Make an exact copy of the entries, and keep any pictures out of it.

### EXERCISE DATA
○ ○ ○ ○

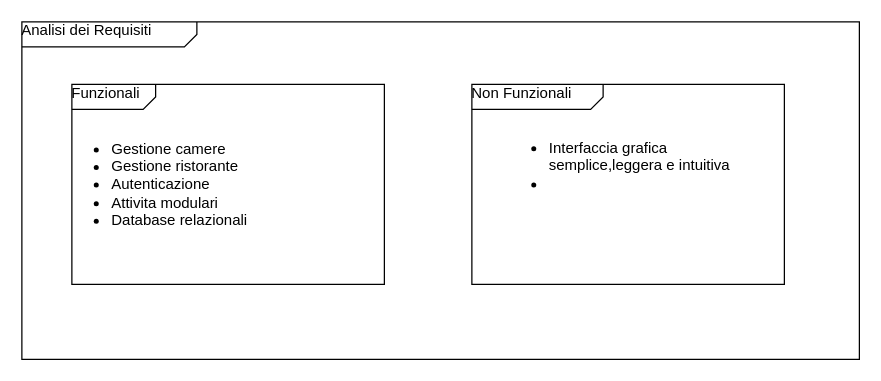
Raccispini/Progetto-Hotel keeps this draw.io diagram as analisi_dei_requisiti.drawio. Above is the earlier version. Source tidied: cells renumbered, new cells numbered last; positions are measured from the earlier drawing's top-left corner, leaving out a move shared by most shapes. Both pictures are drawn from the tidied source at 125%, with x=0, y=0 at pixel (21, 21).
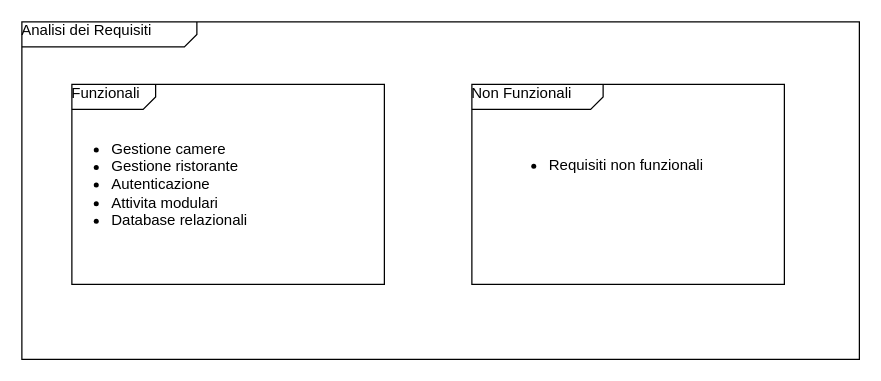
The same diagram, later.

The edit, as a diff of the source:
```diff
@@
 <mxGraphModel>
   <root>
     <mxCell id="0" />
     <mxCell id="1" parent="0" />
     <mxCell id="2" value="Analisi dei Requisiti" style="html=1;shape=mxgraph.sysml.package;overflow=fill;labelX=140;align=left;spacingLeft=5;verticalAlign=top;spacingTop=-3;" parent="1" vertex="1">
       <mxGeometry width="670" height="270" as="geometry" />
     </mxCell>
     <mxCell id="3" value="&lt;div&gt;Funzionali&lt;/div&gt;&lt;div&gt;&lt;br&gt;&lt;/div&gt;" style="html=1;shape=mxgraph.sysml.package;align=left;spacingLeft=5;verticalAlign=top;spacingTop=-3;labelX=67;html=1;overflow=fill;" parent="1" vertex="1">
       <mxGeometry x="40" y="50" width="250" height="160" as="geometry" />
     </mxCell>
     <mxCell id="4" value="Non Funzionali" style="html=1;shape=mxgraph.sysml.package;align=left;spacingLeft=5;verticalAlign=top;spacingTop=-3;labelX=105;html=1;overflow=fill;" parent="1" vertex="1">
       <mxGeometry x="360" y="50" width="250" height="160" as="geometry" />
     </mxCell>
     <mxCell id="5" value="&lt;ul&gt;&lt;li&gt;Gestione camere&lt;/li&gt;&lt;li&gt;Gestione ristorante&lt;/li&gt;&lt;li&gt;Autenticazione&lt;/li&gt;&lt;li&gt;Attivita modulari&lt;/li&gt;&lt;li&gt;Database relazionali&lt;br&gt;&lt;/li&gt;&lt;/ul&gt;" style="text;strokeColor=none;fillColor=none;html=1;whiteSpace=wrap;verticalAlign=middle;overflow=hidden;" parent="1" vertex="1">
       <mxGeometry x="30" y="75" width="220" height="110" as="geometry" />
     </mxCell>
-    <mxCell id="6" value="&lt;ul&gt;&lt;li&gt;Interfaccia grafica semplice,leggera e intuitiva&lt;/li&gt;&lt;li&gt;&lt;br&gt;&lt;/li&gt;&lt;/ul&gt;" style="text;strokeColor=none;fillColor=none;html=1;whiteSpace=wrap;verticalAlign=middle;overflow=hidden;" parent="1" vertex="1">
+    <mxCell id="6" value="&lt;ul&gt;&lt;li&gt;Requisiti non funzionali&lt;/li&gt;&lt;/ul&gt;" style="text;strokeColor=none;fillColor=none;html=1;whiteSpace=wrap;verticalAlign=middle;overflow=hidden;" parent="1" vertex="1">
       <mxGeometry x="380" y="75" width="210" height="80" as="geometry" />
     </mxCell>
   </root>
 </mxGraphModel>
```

○ ○ ○ ○

### OUTPUT OF THE EXERCISE
Raccispini/Progetto-Hotel keeps this draw.io diagram as analisi_dei_requisiti.drawio. Above is the earlier version. Source tidied: cells renumbered, new cells numbered last; positions are measured from the earlier drawing's top-left corner, leaving out a move shared by most shapes. Both pictures are drawn from the tidied source at 125%, with x=0, y=0 at pixel (21, 21).
The same diagram, later.

The edit, as a diff of the source:
```diff
@@
 <mxGraphModel>
   <root>
     <mxCell id="0" />
     <mxCell id="1" parent="0" />
     <mxCell id="2" value="Analisi dei Requisiti" style="html=1;shape=mxgraph.sysml.package;overflow=fill;labelX=140;align=left;spacingLeft=5;verticalAlign=top;spacingTop=-3;" parent="1" vertex="1">
       <mxGeometry width="670" height="270" as="geometry" />
     </mxCell>
     <mxCell id="3" value="&lt;div&gt;Funzionali&lt;/div&gt;&lt;div&gt;&lt;br&gt;&lt;/div&gt;" style="html=1;shape=mxgraph.sysml.package;align=left;spacingLeft=5;verticalAlign=top;spacingTop=-3;labelX=67;html=1;overflow=fill;" parent="1" vertex="1">
       <mxGeometry x="40" y="50" width="250" height="160" as="geometry" />
     </mxCell>
     <mxCell id="4" value="Non Funzionali" style="html=1;shape=mxgraph.sysml.package;align=left;spacingLeft=5;verticalAlign=top;spacingTop=-3;labelX=105;html=1;overflow=fill;" parent="1" vertex="1">
       <mxGeometry x="360" y="50" width="250" height="160" as="geometry" />
     </mxCell>
     <mxCell id="5" value="&lt;ul&gt;&lt;li&gt;Gestione camere&lt;/li&gt;&lt;li&gt;Gestione ristorante&lt;/li&gt;&lt;li&gt;Autenticazione&lt;/li&gt;&lt;li&gt;Attivita modulari&lt;/li&gt;&lt;li&gt;Database relazionali&lt;br&gt;&lt;/li&gt;&lt;/ul&gt;" style="text;strokeColor=none;fillColor=none;html=1;whiteSpace=wrap;verticalAlign=middle;overflow=hidden;" parent="1" vertex="1">
       <mxGeometry x="30" y="75" width="220" height="110" as="geometry" />
     </mxCell>
-    <mxCell id="6" value="&lt;ul&gt;&lt;li&gt;Interfaccia grafica semplice,leggera e intuitiva&lt;/li&gt;&lt;li&gt;&lt;br&gt;&lt;/li&gt;&lt;/ul&gt;" style="text;strokeColor=none;fillColor=none;html=1;whiteSpace=wrap;verticalAlign=middle;overflow=hidden;" parent="1" vertex="1">
+    <mxCell id="6" value="&lt;ul&gt;&lt;li&gt;Requisiti non funzionali&lt;/li&gt;&lt;/ul&gt;" style="text;strokeColor=none;fillColor=none;html=1;whiteSpace=wrap;verticalAlign=middle;overflow=hidden;" parent="1" vertex="1">
       <mxGeometry x="380" y="75" width="210" height="80" as="geometry" />
     </mxCell>
   </root>
 </mxGraphModel>
```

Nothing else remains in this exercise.